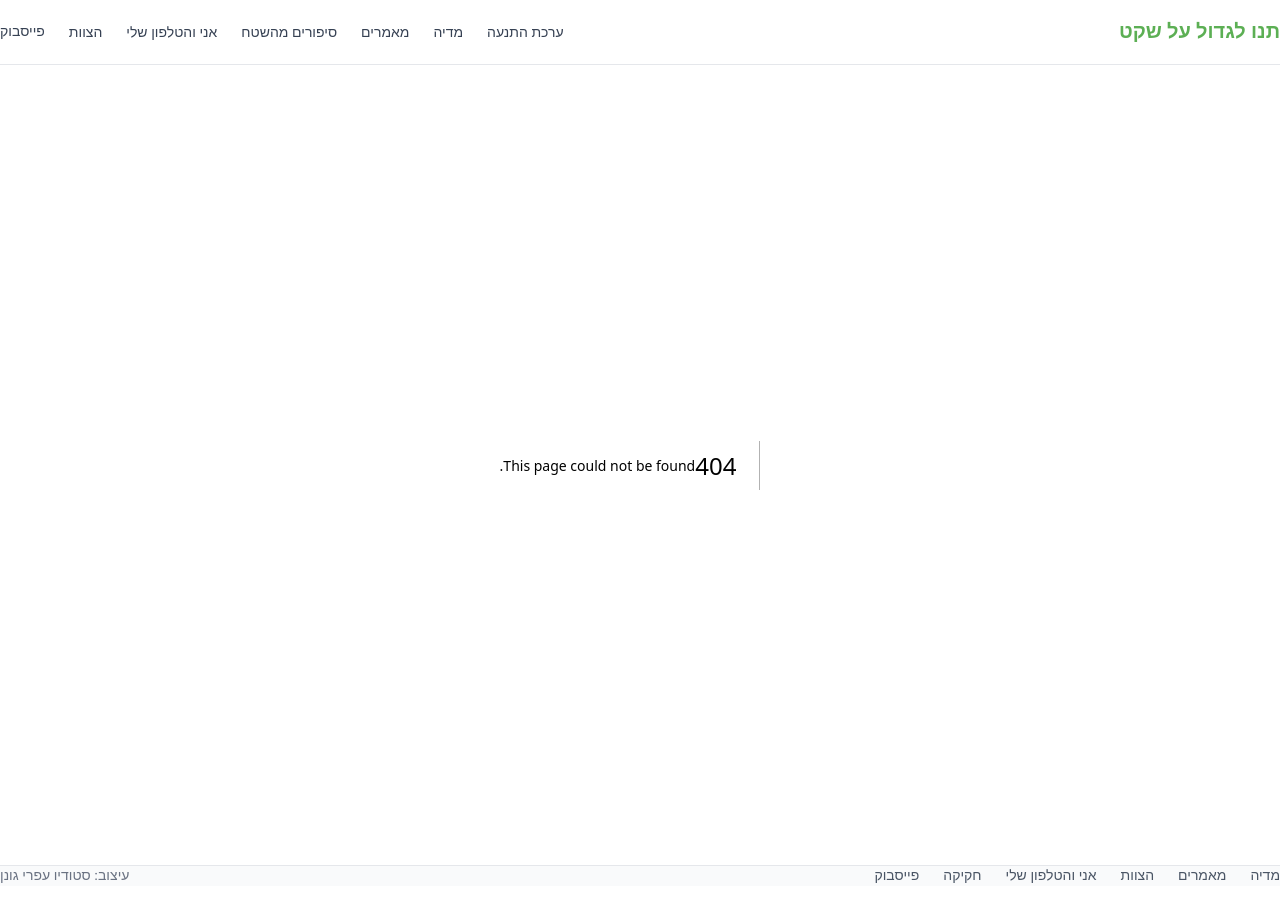
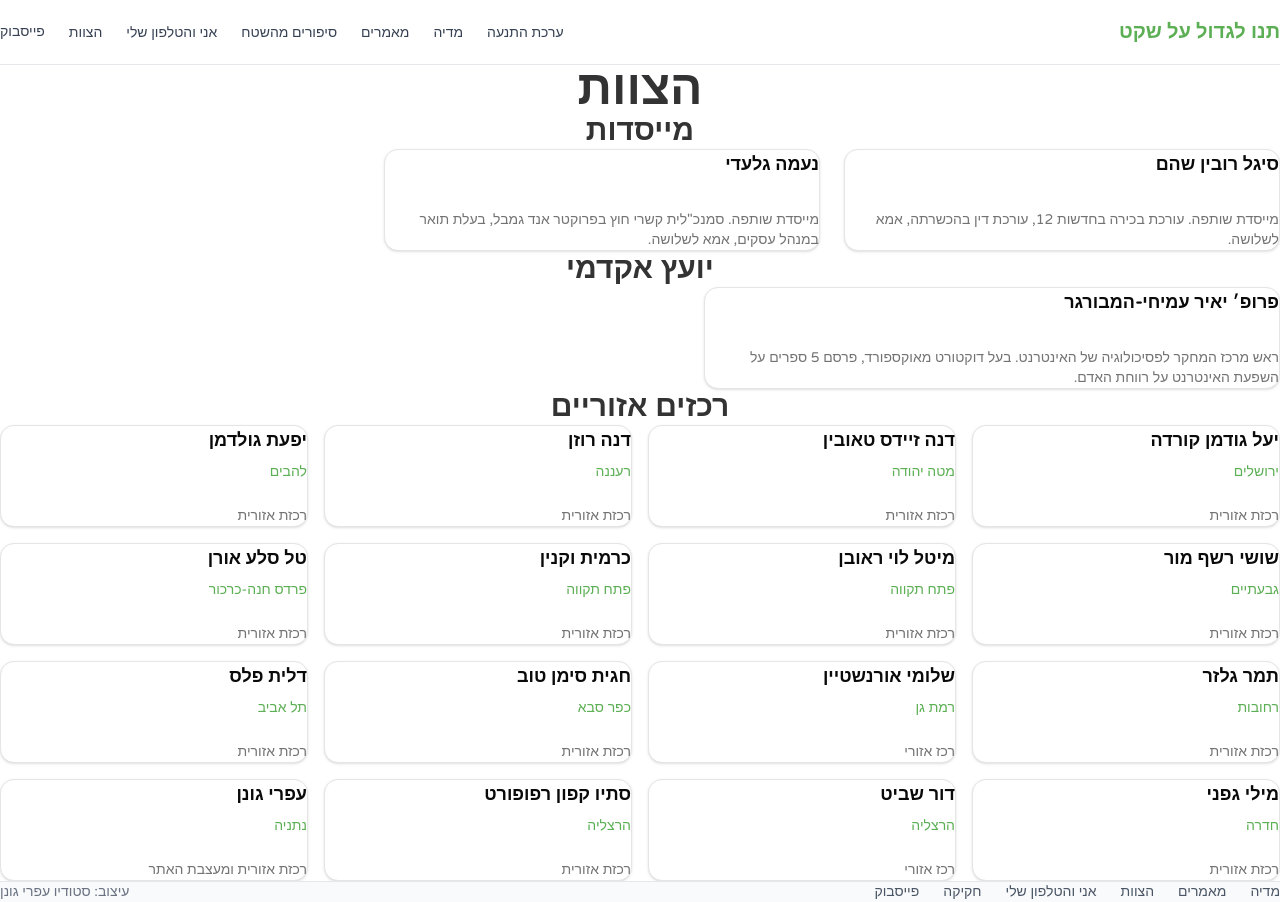
Before and after one commit to TnuLigdol/TnuLigdol, a Next.js app: page /the-team in a window 1280 px wide. Before the commit this address had no page. Built offline with nearby package versions, Linux system fonts and the light colour scheme.

Commit message:
feat: add team page

```diff
--- /dev/null
+++ b/app/the-team/page.tsx
@@ -0,0 +1,56 @@
+import type { Metadata } from "next";
+import { TeamCard } from "@/components/cards/team-card";
+import { founders, advisors, coordinators } from "@/content";
+
+export const metadata: Metadata = {
+  title: "הצוות | תנו לגדול על שקט",
+  description: "הכירו את הצוות שמוביל את היוזמה",
+};
+
+export default function TeamPage() {
+  return (
+    <div className="py-12 md:py-20">
+      <div className="container mx-auto px-4">
+        <h1 className="text-4xl md:text-5xl font-bold text-center mb-16">
+          הצוות
+        </h1>
+
+        {/* Founders */}
+        <section className="mb-16">
+          <h2 className="text-2xl md:text-3xl font-bold mb-8 text-center">
+            מייסדות
+          </h2>
+          <div className="grid md:grid-cols-2 gap-6 max-w-4xl mx-auto">
+            {founders.map((member) => (
+              <TeamCard key={member.name} member={member} />
+            ))}
+          </div>
+        </section>
+
+        {/* Academic Advisor */}
+        <section className="mb-16">
+          <h2 className="text-2xl md:text-3xl font-bold mb-8 text-center">
+            יועץ אקדמי
+          </h2>
+          <div className="max-w-xl mx-auto">
+            {advisors.map((member) => (
+              <TeamCard key={member.name} member={member} />
+            ))}
+          </div>
+        </section>
+
+        {/* Regional Coordinators */}
+        <section>
+          <h2 className="text-2xl md:text-3xl font-bold mb-8 text-center">
+            רכזים אזוריים
+          </h2>
+          <div className="grid sm:grid-cols-2 md:grid-cols-3 lg:grid-cols-4 gap-4">
+            {coordinators.map((member) => (
+              <TeamCard key={member.name} member={member} showRegion />
+            ))}
+          </div>
+        </section>
+      </div>
+    </div>
+  );
+}
```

-.-.-

Work task :: Restate every entry above word for word; no picture belongs in the copy.

Task answer ::
Before and after one commit to TnuLigdol/TnuLigdol, a Next.js app: page /the-team in a window 1280 px wide. Before the commit this address had no page. Built offline with nearby package versions, Linux system fonts and the light colour scheme.

Commit message:
feat: add team page

```diff
--- /dev/null
+++ b/app/the-team/page.tsx
@@ -0,0 +1,56 @@
+import type { Metadata } from "next";
+import { TeamCard } from "@/components/cards/team-card";
+import { founders, advisors, coordinators } from "@/content";
+
+export const metadata: Metadata = {
+  title: "הצוות | תנו לגדול על שקט",
+  description: "הכירו את הצוות שמוביל את היוזמה",
+};
+
+export default function TeamPage() {
+  return (
+    <div className="py-12 md:py-20">
+      <div className="container mx-auto px-4">
+        <h1 className="text-4xl md:text-5xl font-bold text-center mb-16">
+          הצוות
+        </h1>
+
+        {/* Founders */}
+        <section className="mb-16">
+          <h2 className="text-2xl md:text-3xl font-bold mb-8 text-center">
+            מייסדות
+          </h2>
+          <div className="grid md:grid-cols-2 gap-6 max-w-4xl mx-auto">
+            {founders.map((member) => (
+              <TeamCard key={member.name} member={member} />
+            ))}
+          </div>
+        </section>
+
+        {/* Academic Advisor */}
+        <section className="mb-16">
+          <h2 className="text-2xl md:text-3xl font-bold mb-8 text-center">
+            יועץ אקדמי
+          </h2>
+          <div className="max-w-xl mx-auto">
+            {advisors.map((member) => (
+              <TeamCard key={member.name} member={member} />
+            ))}
+          </div>
+        </section>
+
+        {/* Regional Coordinators */}
+        <section>
+          <h2 className="text-2xl md:text-3xl font-bold mb-8 text-center">
+            רכזים אזוריים
+          </h2>
+          <div className="grid sm:grid-cols-2 md:grid-cols-3 lg:grid-cols-4 gap-4">
+            {coordinators.map((member) => (
+              <TeamCard key={member.name} member={member} showRegion />
+            ))}
+          </div>
+        </section>
+      </div>
+    </div>
+  );
+}
```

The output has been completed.